• Instructions for the task:
Without any images, write the data out exactly as it appears.

• Extracted records:
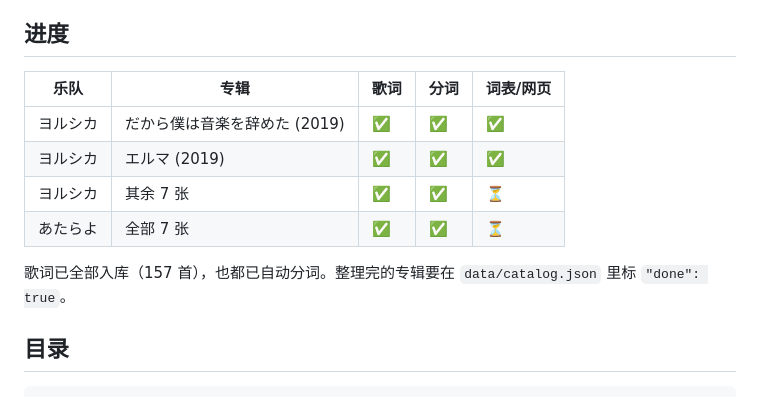
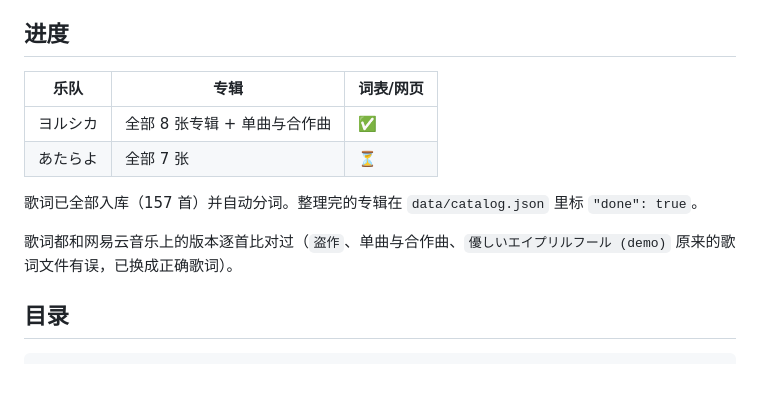
Before and after one commit to suisFromYorushika/yoru-no-kotoba, a Markdown page: README.md, the part around the change. GitHub-like rendering.

Commit message:
README / 数据说明：更新进度和语法点列表
Co-Authored-By: Claude Opus 5.5 <noreply@anthropic.com>
Claude-Session: https://claude.ai/code/session_0136exk4JYJGtiR8NYLmnByp

```diff
--- a/README.md
+++ b/README.md
@@ -27,14 +27,14 @@
 
 ## 进度
 
-| 乐队 | 专辑 | 歌词 | 分词 | 词表/网页 |
-|---|---|---|---|---|
-| ヨルシカ | だから僕は音楽を辞めた (2019) | ✅ | ✅ | ✅ |
-| ヨルシカ | エルマ (2019) | ✅ | ✅ | ✅ |
-| ヨルシカ | 其余 7 张 | ✅ | ✅ | ⏳ |
-| あたらよ | 全部 7 张 | ✅ | ✅ | ⏳ |
+| 乐队 | 专辑 | 词表/网页 |
+|---|---|---|
+| ヨルシカ | 全部 8 张专辑 + 单曲与合作曲 | ✅ |
+| あたらよ | 全部 7 张 | ⏳ |
 
-歌词已全部入库（157 首），也都已自动分词。整理完的专辑要在 `data/catalog.json` 里标 `"done": true`。
+歌词已全部入库（157 首）并自动分词。整理完的专辑在 `data/catalog.json` 里标 `"done": true`。
+
+歌词都和网易云音乐上的版本逐首比对过（`盗作`、单曲与合作曲、`優しいエイプリルフール (demo)` 原来的歌词文件有误，已换成正确歌词）。
 
 ## 目录
 
```
Also changed, not shown: docs/data-model.md (+1 -1 lines).
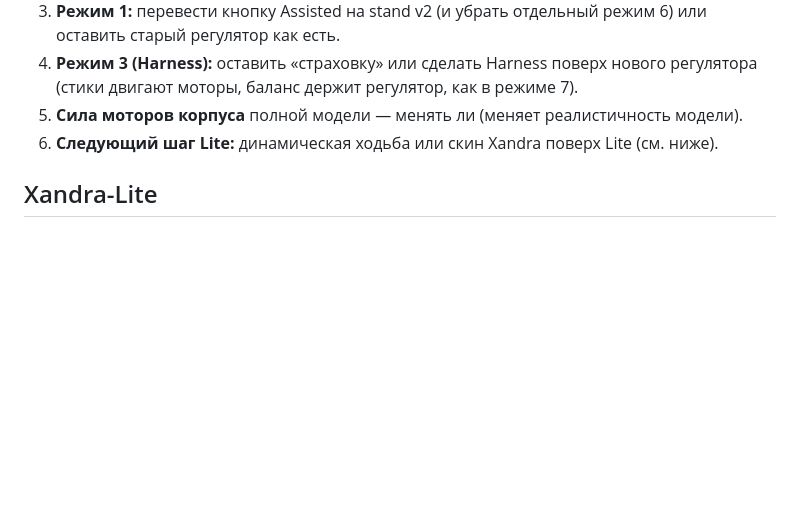
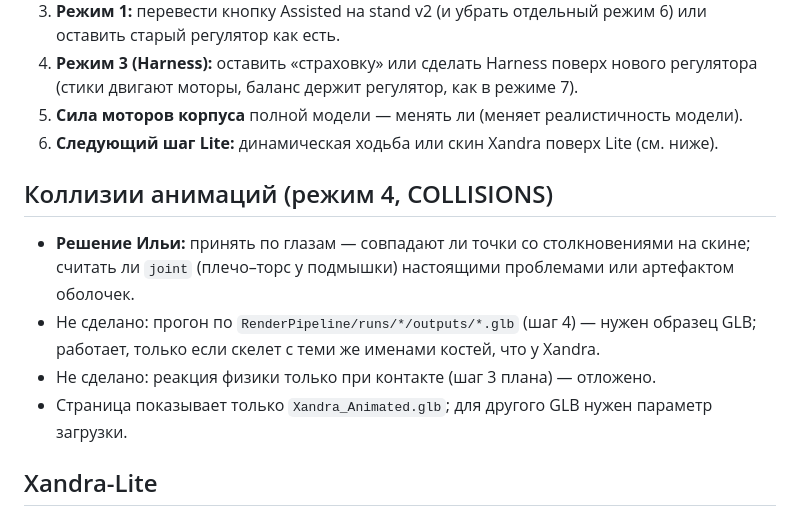
Before and after one commit to ilyxas/HumanoidAlpha, a Markdown page: docs/TODO.md, the part around the change. GitHub-like rendering; blank space fills up the shorter version.

```diff
--- a/docs/TODO.md
+++ b/docs/TODO.md
@@ -10,6 +10,13 @@
 4. **Режим 3 (Harness):** оставить «страховку» или сделать Harness поверх нового регулятора (стики двигают моторы, баланс держит регулятор, как в режиме 7).
 5. **Сила моторов корпуса** полной модели — менять ли (меняет реалистичность модели).
 6. **Следующий шаг Lite:** динамическая ходьба или скин Xandra поверх Lite (см. ниже).
+
+## Коллизии анимаций (режим 4, COLLISIONS)
+
+- **Решение Ильи:** принять по глазам — совпадают ли точки со столкновениями на скине; считать ли `joint` (плечо–торс у подмышки) настоящими проблемами или артефактом оболочек.
+- Не сделано: прогон по `RenderPipeline/runs/*/outputs/*.glb` (шаг 4) — нужен образец GLB; работает, только если скелет с теми же именами костей, что у Xandra.
+- Не сделано: реакция физики только при контакте (шаг 3 плана) — отложено.
+- Страница показывает только `Xandra_Animated.glb`; для другого GLB нужен параметр загрузки.
 
 ## Xandra-Lite
 
```
Also changed, not shown: docs/ANIMATION_MODE.md (+31 -0 lines), docs/status.md (+7 -0 lines).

• Exercise answer:
Before and after one commit to suisFromYorushika/yoru-no-kotoba, a Markdown page: README.md, the part around the change. GitHub-like rendering.

Commit message:
README / 数据说明：更新进度和语法点列表
Co-Authored-By: Claude Opus 5.5 <noreply@anthropic.com>
Claude-Session: https://claude.ai/code/session_0136exk4JYJGtiR8NYLmnByp

```diff
--- a/README.md
+++ b/README.md
@@ -27,14 +27,14 @@
 
 ## 进度
 
-| 乐队 | 专辑 | 歌词 | 分词 | 词表/网页 |
-|---|---|---|---|---|
-| ヨルシカ | だから僕は音楽を辞めた (2019) | ✅ | ✅ | ✅ |
-| ヨルシカ | エルマ (2019) | ✅ | ✅ | ✅ |
-| ヨルシカ | 其余 7 张 | ✅ | ✅ | ⏳ |
-| あたらよ | 全部 7 张 | ✅ | ✅ | ⏳ |
+| 乐队 | 专辑 | 词表/网页 |
+|---|---|---|
+| ヨルシカ | 全部 8 张专辑 + 单曲与合作曲 | ✅ |
+| あたらよ | 全部 7 张 | ⏳ |
 
-歌词已全部入库（157 首），也都已自动分词。整理完的专辑要在 `data/catalog.json` 里标 `"done": true`。
+歌词已全部入库（157 首）并自动分词。整理完的专辑在 `data/catalog.json` 里标 `"done": true`。
+
+歌词都和网易云音乐上的版本逐首比对过（`盗作`、单曲与合作曲、`優しいエイプリルフール (demo)` 原来的歌词文件有误，已换成正确歌词）。
 
 ## 目录
 
```
Also changed, not shown: docs/data-model.md (+1 -1 lines).
Before and after one commit to ilyxas/HumanoidAlpha, a Markdown page: docs/TODO.md, the part around the change. GitHub-like rendering; blank space fills up the shorter version.

```diff
--- a/docs/TODO.md
+++ b/docs/TODO.md
@@ -10,6 +10,13 @@
 4. **Режим 3 (Harness):** оставить «страховку» или сделать Harness поверх нового регулятора (стики двигают моторы, баланс держит регулятор, как в режиме 7).
 5. **Сила моторов корпуса** полной модели — менять ли (меняет реалистичность модели).
 6. **Следующий шаг Lite:** динамическая ходьба или скин Xandra поверх Lite (см. ниже).
+
+## Коллизии анимаций (режим 4, COLLISIONS)
+
+- **Решение Ильи:** принять по глазам — совпадают ли точки со столкновениями на скине; считать ли `joint` (плечо–торс у подмышки) настоящими проблемами или артефактом оболочек.
+- Не сделано: прогон по `RenderPipeline/runs/*/outputs/*.glb` (шаг 4) — нужен образец GLB; работает, только если скелет с теми же именами костей, что у Xandra.
+- Не сделано: реакция физики только при контакте (шаг 3 плана) — отложено.
+- Страница показывает только `Xandra_Animated.glb`; для другого GLB нужен параметр загрузки.
 
 ## Xandra-Lite
 
```
Also changed, not shown: docs/ANIMATION_MODE.md (+31 -0 lines), docs/status.md (+7 -0 lines).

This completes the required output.